DIRECTIONS:
Only the lines of the data below from the one with "Before and after one commit to jamal-faisal/EDA_Hotel, a" through the one with "Also changed, not shown: parts of 24" are wanted. Repeat them exactly.

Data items

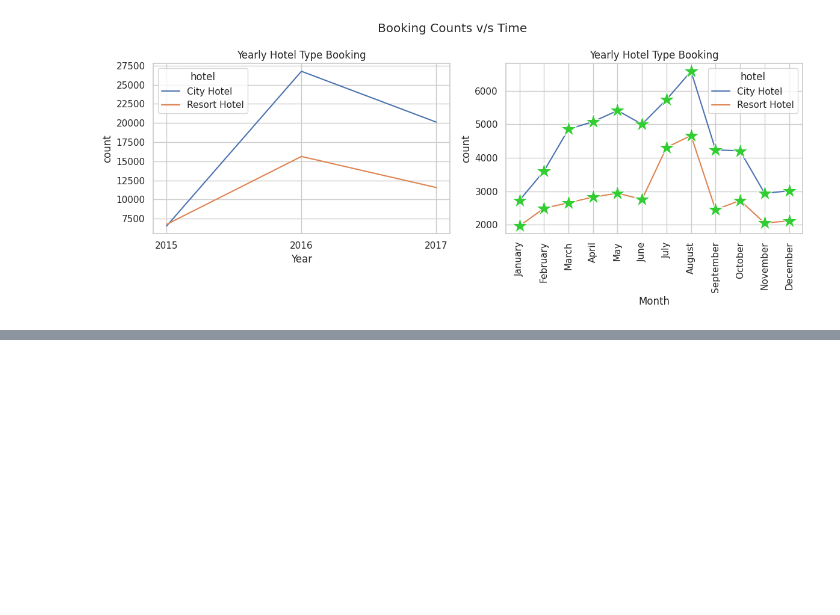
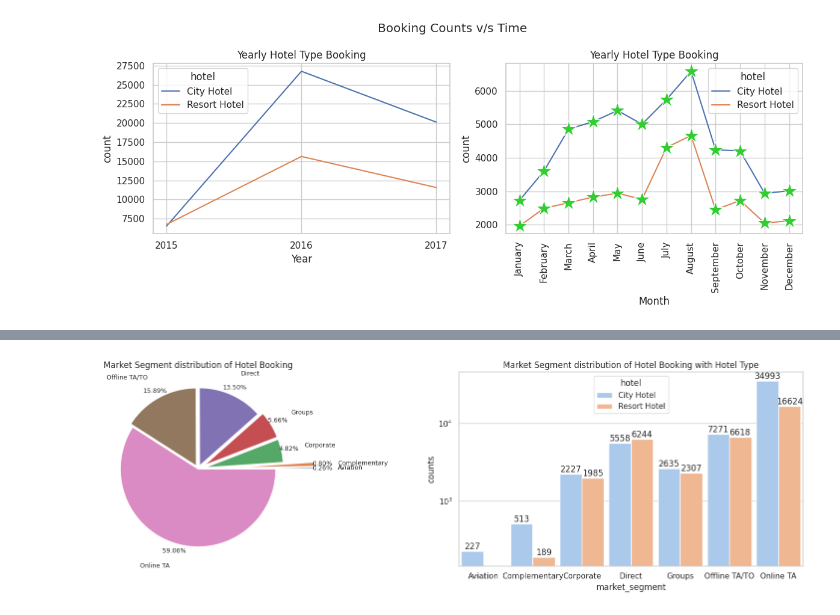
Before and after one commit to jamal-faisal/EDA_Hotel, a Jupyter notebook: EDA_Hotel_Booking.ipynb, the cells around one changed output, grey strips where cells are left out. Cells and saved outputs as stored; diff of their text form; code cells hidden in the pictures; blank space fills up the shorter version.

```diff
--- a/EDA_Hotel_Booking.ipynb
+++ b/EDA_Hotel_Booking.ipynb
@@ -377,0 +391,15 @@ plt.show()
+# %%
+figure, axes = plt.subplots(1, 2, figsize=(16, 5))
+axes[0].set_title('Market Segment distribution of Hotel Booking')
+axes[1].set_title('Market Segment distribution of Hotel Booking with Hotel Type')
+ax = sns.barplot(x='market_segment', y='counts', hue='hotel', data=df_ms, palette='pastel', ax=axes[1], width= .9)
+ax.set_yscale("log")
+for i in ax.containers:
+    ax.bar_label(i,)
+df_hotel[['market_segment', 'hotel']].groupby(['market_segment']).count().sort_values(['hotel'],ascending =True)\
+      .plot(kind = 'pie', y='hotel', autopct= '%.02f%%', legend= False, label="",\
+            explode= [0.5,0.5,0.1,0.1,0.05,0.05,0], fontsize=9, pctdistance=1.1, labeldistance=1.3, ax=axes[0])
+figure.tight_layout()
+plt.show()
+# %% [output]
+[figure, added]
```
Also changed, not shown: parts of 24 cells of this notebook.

==

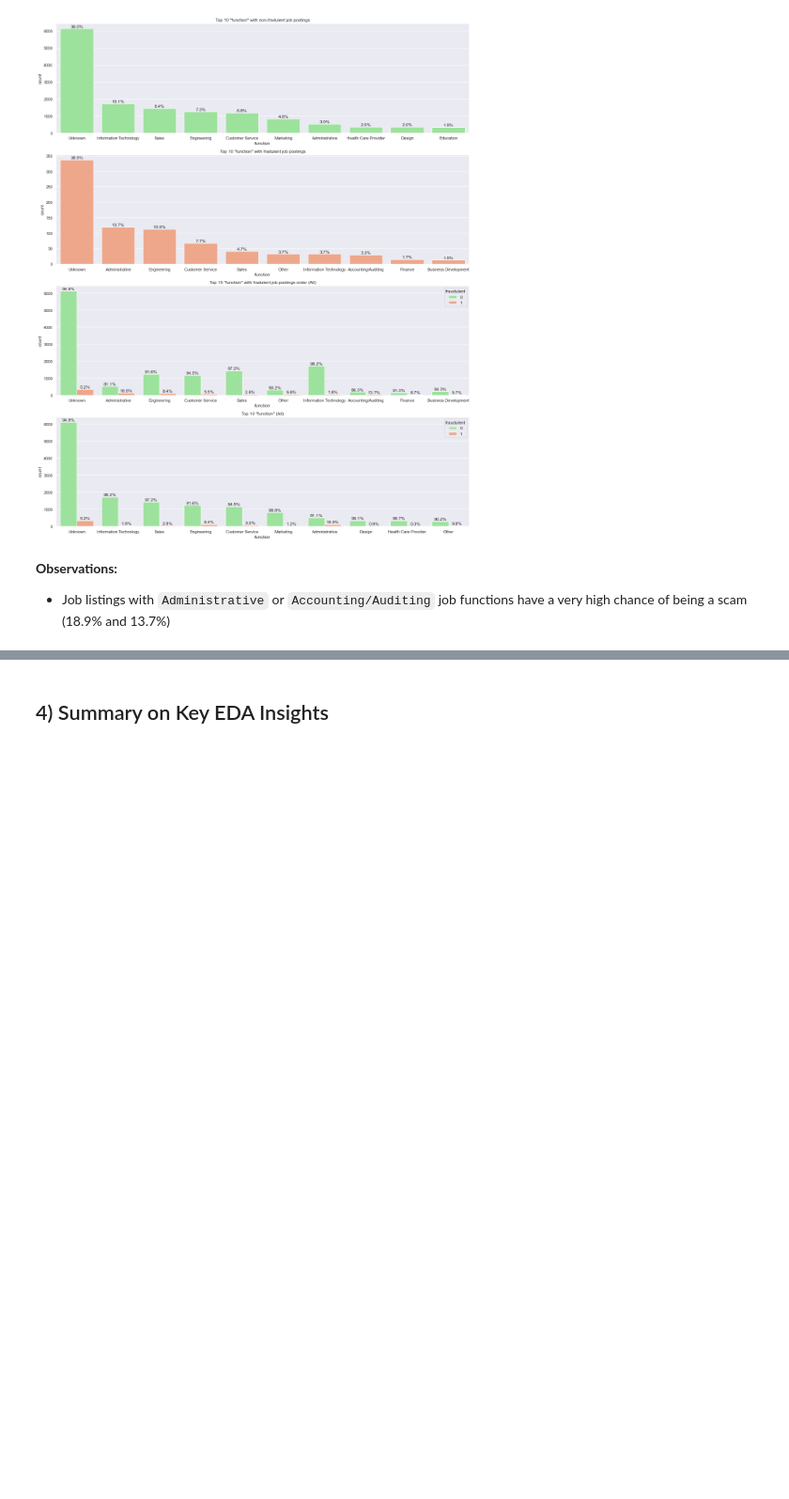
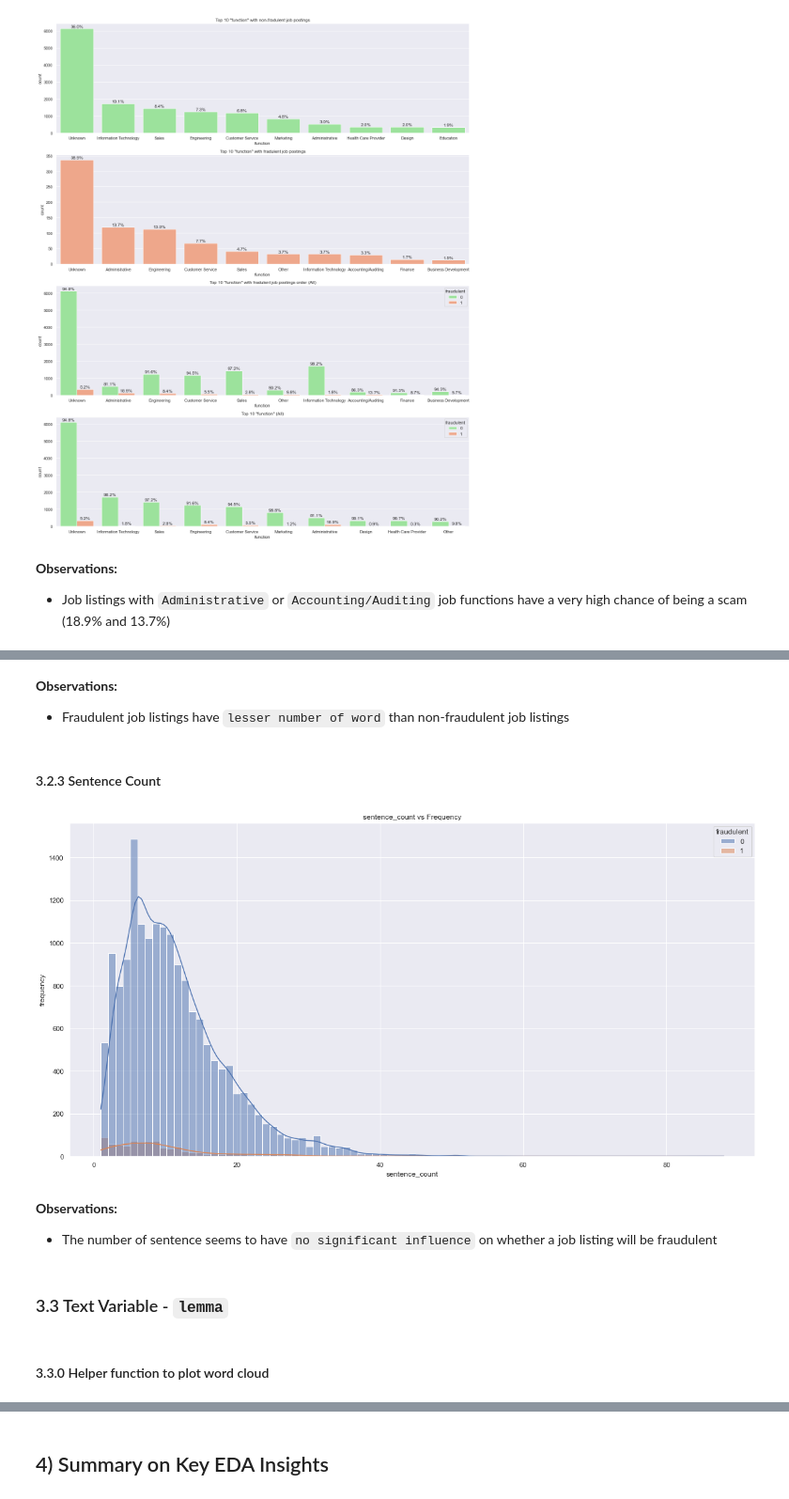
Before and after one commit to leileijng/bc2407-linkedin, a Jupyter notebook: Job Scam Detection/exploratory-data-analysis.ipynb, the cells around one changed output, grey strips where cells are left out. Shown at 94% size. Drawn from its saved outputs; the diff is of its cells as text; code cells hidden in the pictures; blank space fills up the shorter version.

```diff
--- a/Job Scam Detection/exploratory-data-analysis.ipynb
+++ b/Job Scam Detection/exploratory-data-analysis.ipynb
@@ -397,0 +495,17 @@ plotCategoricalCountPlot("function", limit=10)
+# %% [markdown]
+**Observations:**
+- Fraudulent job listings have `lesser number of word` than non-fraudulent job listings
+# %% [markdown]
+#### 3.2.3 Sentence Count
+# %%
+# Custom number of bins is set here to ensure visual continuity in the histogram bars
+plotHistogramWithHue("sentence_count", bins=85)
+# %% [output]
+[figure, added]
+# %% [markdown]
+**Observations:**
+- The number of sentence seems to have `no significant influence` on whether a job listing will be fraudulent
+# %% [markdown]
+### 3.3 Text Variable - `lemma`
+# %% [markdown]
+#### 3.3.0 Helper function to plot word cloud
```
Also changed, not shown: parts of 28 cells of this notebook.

THE ANSWER:
Before and after one commit to jamal-faisal/EDA_Hotel, a Jupyter notebook: EDA_Hotel_Booking.ipynb, the cells around one changed output, grey strips where cells are left out. Cells and saved outputs as stored; diff of their text form; code cells hidden in the pictures; blank space fills up the shorter version.

```diff
--- a/EDA_Hotel_Booking.ipynb
+++ b/EDA_Hotel_Booking.ipynb
@@ -377,0 +391,15 @@ plt.show()
+# %%
+figure, axes = plt.subplots(1, 2, figsize=(16, 5))
+axes[0].set_title('Market Segment distribution of Hotel Booking')
+axes[1].set_title('Market Segment distribution of Hotel Booking with Hotel Type')
+ax = sns.barplot(x='market_segment', y='counts', hue='hotel', data=df_ms, palette='pastel', ax=axes[1], width= .9)
+ax.set_yscale("log")
+for i in ax.containers:
+    ax.bar_label(i,)
+df_hotel[['market_segment', 'hotel']].groupby(['market_segment']).count().sort_values(['hotel'],ascending =True)\
+      .plot(kind = 'pie', y='hotel', autopct= '%.02f%%', legend= False, label="",\
+            explode= [0.5,0.5,0.1,0.1,0.05,0.05,0], fontsize=9, pctdistance=1.1, labeldistance=1.3, ax=axes[0])
+figure.tight_layout()
+plt.show()
+# %% [output]
+[figure, added]
```
Also changed, not shown: parts of 24 cells of this notebook.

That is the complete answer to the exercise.